Keeping Score: Matthew 18:21-22
“21) Then Peter came and said to Him, “Lord, how often shall my brother sin against me and I forgive him? Up to seven times?” 22) Jesus *said to him, “I do not say to you, up to seven times, but up to seventy times seven.” Matthew‬ ‭18‬:‭21‬-‭22‬ ‭
Peter now approaches Jesus with a sincere question; “How many times shall my brother sin against me, and I forgive him? Then he added; “Up to seven times?”
We’re not sure if his brother Andrew was getting under Peters skin or if he was talking about people in general… But Peter had a tendency of keeping score. He was counting and adding up everything people were doing against him. He couldn’t let go and give others a fresh start. He was setting himself up as both judge and jury.
Peter had a problem, he was plagued with anger, bitterness and unforgiveness. This was quickly becoming a greater sin than the offenses of others against him. Forgiven people should become forgiving people. But not Peter, he had a threshold where forgiveness reached its limit.
This is always a problem with legalistic people. They become judgmental of others. At some point they loose their joy and become cold, calloused and judgmental. Some people avoid religious folks because they come across as old grumps. Peter was well on his to membership in “The Grumpy Old Bitter Club.”
The answer Jesus gave Peter must have shocked him; “I do not say to you up to seven times, but up to seventy times seven.” When Peter quickly did the math, that added up to 490 times.
Peter had lined himself up against two important biblical principles.
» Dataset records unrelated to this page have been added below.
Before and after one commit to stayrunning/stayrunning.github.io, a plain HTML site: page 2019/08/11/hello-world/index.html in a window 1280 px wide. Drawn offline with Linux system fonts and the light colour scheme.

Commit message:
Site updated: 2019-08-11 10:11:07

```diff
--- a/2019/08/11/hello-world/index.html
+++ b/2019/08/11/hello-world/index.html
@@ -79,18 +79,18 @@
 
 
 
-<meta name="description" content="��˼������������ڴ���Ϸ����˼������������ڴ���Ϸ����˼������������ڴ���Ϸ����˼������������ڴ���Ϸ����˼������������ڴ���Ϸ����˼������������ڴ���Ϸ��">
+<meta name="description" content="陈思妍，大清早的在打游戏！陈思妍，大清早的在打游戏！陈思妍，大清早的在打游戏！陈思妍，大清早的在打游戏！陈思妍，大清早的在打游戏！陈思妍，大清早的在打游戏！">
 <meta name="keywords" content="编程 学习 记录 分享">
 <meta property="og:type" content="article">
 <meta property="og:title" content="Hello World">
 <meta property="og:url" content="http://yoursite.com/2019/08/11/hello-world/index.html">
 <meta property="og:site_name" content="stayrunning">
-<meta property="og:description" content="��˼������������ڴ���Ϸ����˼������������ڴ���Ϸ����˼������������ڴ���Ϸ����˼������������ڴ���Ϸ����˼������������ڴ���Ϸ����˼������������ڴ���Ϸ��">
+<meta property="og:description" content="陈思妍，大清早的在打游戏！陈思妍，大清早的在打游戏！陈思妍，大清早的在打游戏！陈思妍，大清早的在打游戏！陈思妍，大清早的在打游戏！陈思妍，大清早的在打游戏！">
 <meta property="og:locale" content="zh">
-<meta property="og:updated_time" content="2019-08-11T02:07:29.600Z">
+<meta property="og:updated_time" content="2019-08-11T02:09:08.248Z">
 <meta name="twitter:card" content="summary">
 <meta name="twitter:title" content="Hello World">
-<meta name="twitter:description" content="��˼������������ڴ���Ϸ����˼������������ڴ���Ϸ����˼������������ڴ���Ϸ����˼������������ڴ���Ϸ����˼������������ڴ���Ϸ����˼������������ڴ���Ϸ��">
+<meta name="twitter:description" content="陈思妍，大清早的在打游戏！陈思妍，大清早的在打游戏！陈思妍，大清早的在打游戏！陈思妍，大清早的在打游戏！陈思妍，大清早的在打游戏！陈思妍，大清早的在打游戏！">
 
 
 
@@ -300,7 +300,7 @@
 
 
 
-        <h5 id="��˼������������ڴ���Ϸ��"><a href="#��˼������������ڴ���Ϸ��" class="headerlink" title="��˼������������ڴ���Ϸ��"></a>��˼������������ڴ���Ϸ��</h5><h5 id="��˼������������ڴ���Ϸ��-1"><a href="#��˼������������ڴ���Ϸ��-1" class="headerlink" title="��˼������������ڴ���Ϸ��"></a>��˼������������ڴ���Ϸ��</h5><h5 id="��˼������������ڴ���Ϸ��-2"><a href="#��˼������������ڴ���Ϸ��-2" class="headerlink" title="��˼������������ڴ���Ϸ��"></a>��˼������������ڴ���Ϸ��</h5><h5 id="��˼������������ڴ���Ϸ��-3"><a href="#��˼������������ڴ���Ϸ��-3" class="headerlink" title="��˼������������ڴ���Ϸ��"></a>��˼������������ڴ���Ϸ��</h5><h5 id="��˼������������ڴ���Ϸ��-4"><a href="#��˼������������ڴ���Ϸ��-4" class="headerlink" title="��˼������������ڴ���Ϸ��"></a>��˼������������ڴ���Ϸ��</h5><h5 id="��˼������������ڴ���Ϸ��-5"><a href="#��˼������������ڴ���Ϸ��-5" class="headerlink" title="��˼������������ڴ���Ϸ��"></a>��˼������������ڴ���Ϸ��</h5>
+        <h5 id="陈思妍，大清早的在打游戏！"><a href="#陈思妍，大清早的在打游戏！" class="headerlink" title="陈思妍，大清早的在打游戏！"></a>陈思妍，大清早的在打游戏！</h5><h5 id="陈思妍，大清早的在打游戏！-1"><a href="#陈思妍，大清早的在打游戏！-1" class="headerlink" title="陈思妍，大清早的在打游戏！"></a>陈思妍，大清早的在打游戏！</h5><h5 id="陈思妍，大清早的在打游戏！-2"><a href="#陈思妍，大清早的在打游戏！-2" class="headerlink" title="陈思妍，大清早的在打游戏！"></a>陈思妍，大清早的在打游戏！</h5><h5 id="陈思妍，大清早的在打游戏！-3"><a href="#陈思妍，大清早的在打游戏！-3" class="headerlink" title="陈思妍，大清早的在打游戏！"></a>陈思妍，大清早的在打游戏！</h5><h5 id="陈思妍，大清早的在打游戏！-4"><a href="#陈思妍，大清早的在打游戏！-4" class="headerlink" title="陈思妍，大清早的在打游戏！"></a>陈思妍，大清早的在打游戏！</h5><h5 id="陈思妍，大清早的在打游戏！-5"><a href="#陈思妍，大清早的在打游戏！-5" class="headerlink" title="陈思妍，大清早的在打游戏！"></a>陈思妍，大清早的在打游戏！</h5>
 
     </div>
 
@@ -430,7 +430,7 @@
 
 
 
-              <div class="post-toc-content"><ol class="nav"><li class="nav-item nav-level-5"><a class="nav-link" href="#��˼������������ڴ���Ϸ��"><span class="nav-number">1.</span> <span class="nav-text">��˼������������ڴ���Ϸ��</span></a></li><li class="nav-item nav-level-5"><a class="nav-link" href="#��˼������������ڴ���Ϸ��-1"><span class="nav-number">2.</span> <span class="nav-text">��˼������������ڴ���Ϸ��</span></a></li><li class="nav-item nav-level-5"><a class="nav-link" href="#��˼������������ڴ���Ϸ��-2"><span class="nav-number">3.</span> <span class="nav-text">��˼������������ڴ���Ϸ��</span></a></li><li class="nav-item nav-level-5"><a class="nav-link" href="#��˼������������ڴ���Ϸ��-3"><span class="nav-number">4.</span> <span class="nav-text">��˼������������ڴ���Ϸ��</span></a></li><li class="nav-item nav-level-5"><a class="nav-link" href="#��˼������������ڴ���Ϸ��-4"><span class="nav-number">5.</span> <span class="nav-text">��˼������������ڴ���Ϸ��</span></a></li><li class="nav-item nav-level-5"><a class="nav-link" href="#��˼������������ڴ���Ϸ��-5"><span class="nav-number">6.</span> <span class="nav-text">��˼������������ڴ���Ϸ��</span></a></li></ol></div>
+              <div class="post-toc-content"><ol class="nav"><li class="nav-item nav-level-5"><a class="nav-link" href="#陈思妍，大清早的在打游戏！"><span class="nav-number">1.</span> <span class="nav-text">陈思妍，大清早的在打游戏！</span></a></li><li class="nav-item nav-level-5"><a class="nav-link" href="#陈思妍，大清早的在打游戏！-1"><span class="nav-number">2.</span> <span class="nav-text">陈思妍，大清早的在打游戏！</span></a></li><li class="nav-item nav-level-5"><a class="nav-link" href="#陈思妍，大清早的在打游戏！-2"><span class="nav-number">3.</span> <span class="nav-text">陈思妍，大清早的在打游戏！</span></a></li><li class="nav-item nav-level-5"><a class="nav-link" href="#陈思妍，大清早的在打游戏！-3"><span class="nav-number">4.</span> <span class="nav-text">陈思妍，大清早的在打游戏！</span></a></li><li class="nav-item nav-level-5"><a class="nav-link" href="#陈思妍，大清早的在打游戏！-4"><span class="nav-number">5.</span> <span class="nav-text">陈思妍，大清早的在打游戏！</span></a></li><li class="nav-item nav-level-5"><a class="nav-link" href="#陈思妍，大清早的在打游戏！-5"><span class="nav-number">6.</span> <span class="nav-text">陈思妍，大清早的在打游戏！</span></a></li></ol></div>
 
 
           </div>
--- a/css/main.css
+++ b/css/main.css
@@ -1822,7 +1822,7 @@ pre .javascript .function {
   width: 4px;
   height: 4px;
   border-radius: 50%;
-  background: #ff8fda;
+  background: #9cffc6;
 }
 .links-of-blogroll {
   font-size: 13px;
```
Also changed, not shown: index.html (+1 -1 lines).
First, by your standard of measure it shall be measured to you. This directly set up the second principle; the way you forgive others determines how God forgives you. Jesus had taught both of these principles in His sermon on the Mountain. (See Matthew 7:1-2 and 6:14-15)
I wonder how Peter would have responded had Jesus asked Him the question; “How often shall you sin and God forgive you; up to seven times?”
I don’t want to be judgmental, but as I read the four gospels, Peter pushed beyond his own standard in sinning against Jesus. Let me sight a few examples. One time he openly questioned Jesus about casting the nets on the other side of the boat, once He rebuked Jesus to His face, on the Mountain of Transfiguration he offered to build three tabernacles, then he joined the argument about greatness in the kingdom of heaven with the other disciples, he outrightly denied that he even knew Jesus three times, and then he stopped following Jesus and went back to his fishing business while recruiting other key disciples to join him. If I have my math right, Peter was in serious trouble based on his own standard.
So… Let me ask you a question; “How many times do you want God to forgive you for your sins?” What is your standard of measure? What is your understanding of forgiveness?
Stay tuned because this discussion becomes the basis of the next parable Jesus tells His disciples.
Daily Bible Commentary By Terry Baxter: Cofounder of GoServ Global.